The man tasked with coming up with Canada's marijuana law has a proposal for dealing with one of the biggest issues facing legalization: prevention of driving under the influence of pot.
While police can conduct field sobriety tests if they suspect a driver is impaired by any substance, there is no established breathalyzer equivalent in roadside policing to easily detect and measure impairment when it comes to driving while high.
Liberal MP Bill Blair says oral fluids testing could be the roadside measure used by Canadian authorities to detect marijuana in a person's system.
Justin Trudeau smiles as he listens to former Toronto police chief Bill Blair respond to a question during a news conference in Ottawa, Monday, April 27, 2015. (Photo: Adrian Wyld/CP)
"The kits are currently used in Europe," Blair told CBC News in an exclusive interview.
The oral fluids drug test is conducted with a small plastic stick. When the police officer suspects a driver has smoked marijuana, the officer would take the stick and swipe it over the driver's tongue. The saliva would then be mixed with the enzymes in the device. If a red line appears three minutes later it indicates there are drugs in the driver's system. The officer would then have the right to take the driver to the station for a full evidence test.
"If a jurisdiction was to put in place a strict prohibition on using marijuana for example in driving, that could result, if there is the presence of marijuana metabolites, in the suspension of licence and seizing of a car. (That's) an immediate consequence which can have a very effective deterrent impact," said Blair.
The RCMP is in the midst of testing three different roadside devices and is about to expand the project.
"The RCMP and our other partners in this project are now looking into conducting additional testing of these devices in an operational setting to better determine whether these devices could be used by Canadian law enforcement to detect drug-impaired drivers," Sgt Harold Pfleiderer told CBC News in an email.
At least one advocate for the device argues it can be implemented immediately.
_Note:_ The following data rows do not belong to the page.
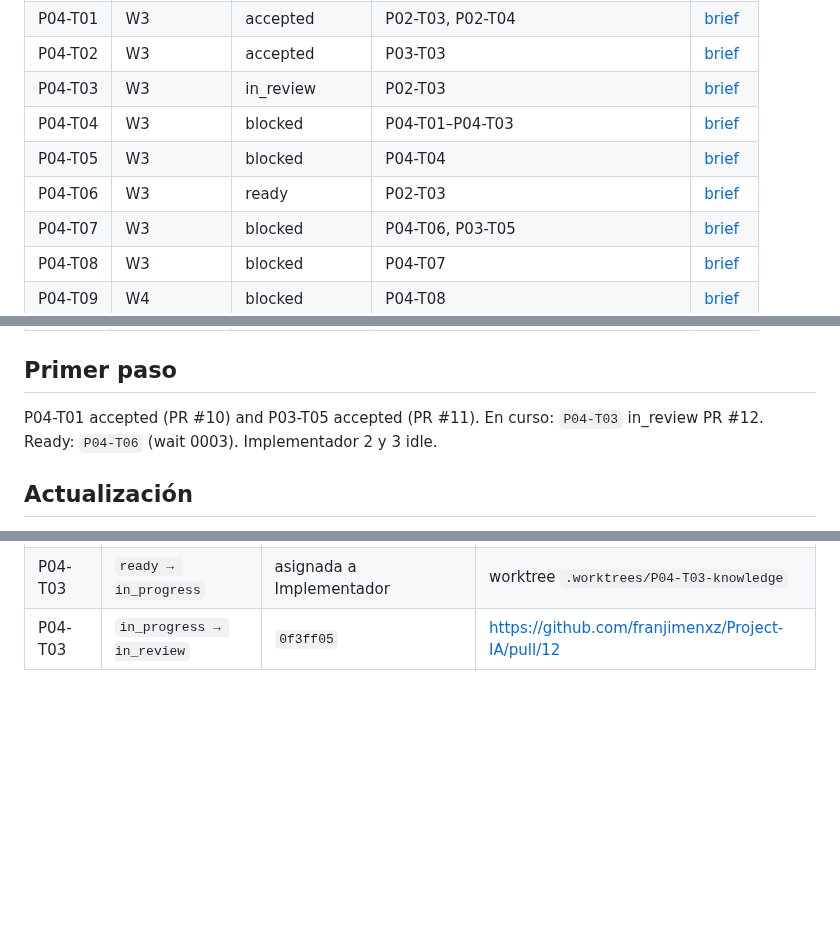
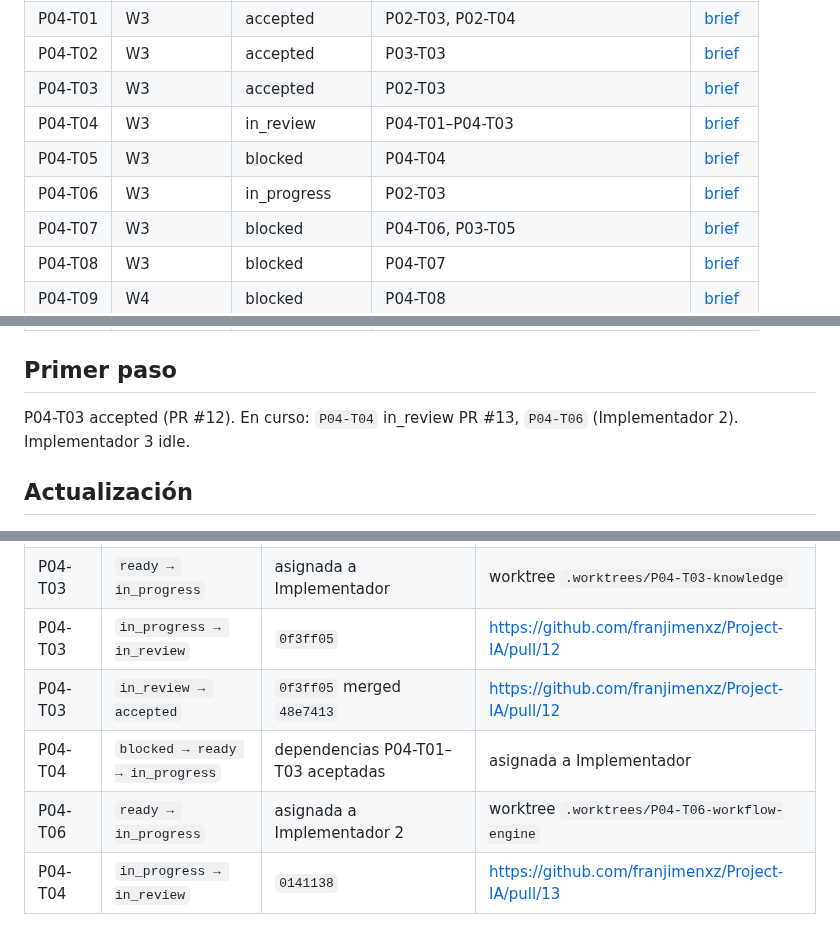
Before and after one commit to franjimenxz/Project-IA, a Markdown page: docs/00-governance/delegation-board.md, 3 parts joined by grey strips. Drawn GitHub-style; blank space fills up the shorter version.

Commit message:
chore: accept P04-T03; P04-T04 in review; assign P04-T06

```diff
--- a/docs/00-governance/delegation-board.md
+++ b/docs/00-governance/delegation-board.md
@@ -32,10 +32,10 @@ Un brief `ready` significa que su especificación está completa; no habilita ej
 | P03-T05 | W2 | accepted | P03-T03, P03-T04 | [brief](../phases/phase-03-internal-contracts/agent-briefs/P03-T05-tool-executor.md) |
 | P04-T01 | W3 | accepted | P02-T03, P02-T04 | [brief](../phases/phase-04-mvp-vertical-slices/agent-briefs/P04-T01-conversation-runs.md) |
 | P04-T02 | W3 | accepted | P03-T03 | [brief](../phases/phase-04-mvp-vertical-slices/agent-briefs/P04-T02-context-skills.md) |
-| P04-T03 | W3 | in_review | P02-T03 | [brief](../phases/phase-04-mvp-vertical-slices/agent-briefs/P04-T03-knowledge.md) |
-| P04-T04 | W3 | blocked | P04-T01–P04-T03 | [brief](../phases/phase-04-mvp-vertical-slices/agent-briefs/P04-T04-faq-harness.md) |
+| P04-T03 | W3 | accepted | P02-T03 | [brief](../phases/phase-04-mvp-vertical-slices/agent-briefs/P04-T03-knowledge.md) |
+| P04-T04 | W3 | in_review | P04-T01–P04-T03 | [brief](../phases/phase-04-mvp-vertical-slices/agent-briefs/P04-T04-faq-harness.md) |
 | P04-T05 | W3 | blocked | P04-T04 | [brief](../phases/phase-04-mvp-vertical-slices/agent-briefs/P04-T05-faq-e2e.md) |
-| P04-T06 | W3 | ready | P02-T03 | [brief](../phases/phase-04-mvp-vertical-slices/agent-briefs/P04-T06-workflow-engine.md) |
+| P04-T06 | W3 | in_progress | P02-T03 | [brief](../phases/phase-04-mvp-vertical-slices/agent-briefs/P04-T06-workflow-engine.md) |
 | P04-T07 | W3 | blocked | P04-T06, P03-T05 | [brief](../phases/phase-04-mvp-vertical-slices/agent-briefs/P04-T07-appointment-search.md) |
 | P04-T08 | W3 | blocked | P04-T07 | [brief](../phases/phase-04-mvp-vertical-slices/agent-briefs/P04-T08-appointment-create.md) |
 | P04-T09 | W4 | blocked | P04-T08 | [brief](../phases/phase-04-mvp-vertical-slices/agent-briefs/P04-T09-cancel.md) |
@@ -63,7 +63,7 @@ Un brief `ready` significa que su especificación está completa; no habilita ej
 
 ## Primer paso
 
-P04-T01 accepted (PR #10) and P03-T05 accepted (PR #11). En curso: `P04-T03` in_review PR #12. Ready: `P04-T06` (wait 0003). Implementador 2 y 3 idle.
+P04-T03 accepted (PR #12). En curso: `P04-T04` in_review PR #13, `P04-T06` (Implementador 2). Implementador 3 idle.
 
 ## Actualización
 
@@ -126,3 +126,7 @@ Sólo el coordinador edita estados. Cada transición cita commit y evidencia en
 | P03-T05 | `in_review → accepted` | `bd30100` merged `02a1b77` | https://github.com/franjimenxz/Project-IA/pull/11 |
 | P04-T03 | `ready → in_progress` | asignada a Implementador | worktree `.worktrees/P04-T03-knowledge` |
 | P04-T03 | `in_progress → in_review` | `0f3ff05` | https://github.com/franjimenxz/Project-IA/pull/12 |
+| P04-T03 | `in_review → accepted` | `0f3ff05` merged `48e7413` | https://github.com/franjimenxz/Project-IA/pull/12 |
+| P04-T04 | `blocked → ready → in_progress` | dependencias P04-T01–T03 aceptadas | asignada a Implementador |
+| P04-T06 | `ready → in_progress` | asignada a Implementador 2 | worktree `.worktrees/P04-T06-workflow-engine` |
+| P04-T04 | `in_progress → in_review` | `0141138` | https://github.com/franjimenxz/Project-IA/pull/13 |
```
Gregg Thomson's son, Stan, was killed along with four other young men in a horrific 1999 car crash east of Ottawa, in which the driver was under the influence of marijuana.
"We have an opportunity here, it's coming, we know it's part of the Liberal platform," Thomson told CBC. "Europe, Australia, already have roadside testing for drugs. We can learn from them, we don't have to reinvent the wheel, we can fast-track this."
How stoned is too stoned to drive?
Blair concedes the test does not measure the level of intoxication, it only detects the presence of THC, the main mind-altering ingredient found in the cannabis plant.
"In Canada we have not established a baseline of impairment. So we need to speak to the scientists and we need to look at the example in other jurisdictions," Blair said.
Marc Paris, executive director of the Partnership for a Drug Free Canada, said the science around what constitutes impairment from marijuana isn't robust enough to withstand criminal trials.
"I think we're in for a rough ride," Paris said.
He said limits on intoxication must be set, similar to those with alcohol. But science can't predict what the level should be for marijuana, and U.S. states that have tried to impose limits have set levels that Paris calls arbitrary.
"A .08 (blood-alcohol) limit in alcohol is ... well-known and recognized and science-based evidence. That does not exist (for marijuana)."
The 24 U.S. states that have legalized recreational or medicinal pot use have set limits ranging from zero nanograms of THC per millilitre of blood to five.
In the U.S., the American Automobile Association Foundation for Traffic Safety is concerned about using random legal limits for drug driving to determine whether a driver is impaired.
According to the foundation, "Limits for marijuana and driving are arbitrary and unsupported by science, which could result in unsafe motorists going free and others being wrongfully convicted for impaired driving."
The association reports seeing an increase in fatal crashes among drivers in Washington since the state legalized the drug in 2012.
"The percentage of drivers involved in fatal crashes who recently used marijuana more than doubled from eight to 17 per cent between 2013 and 2014," AAA research shows.
The Liberal government has promised to bring legislation forward for the legalization of marijuana by spring 2017.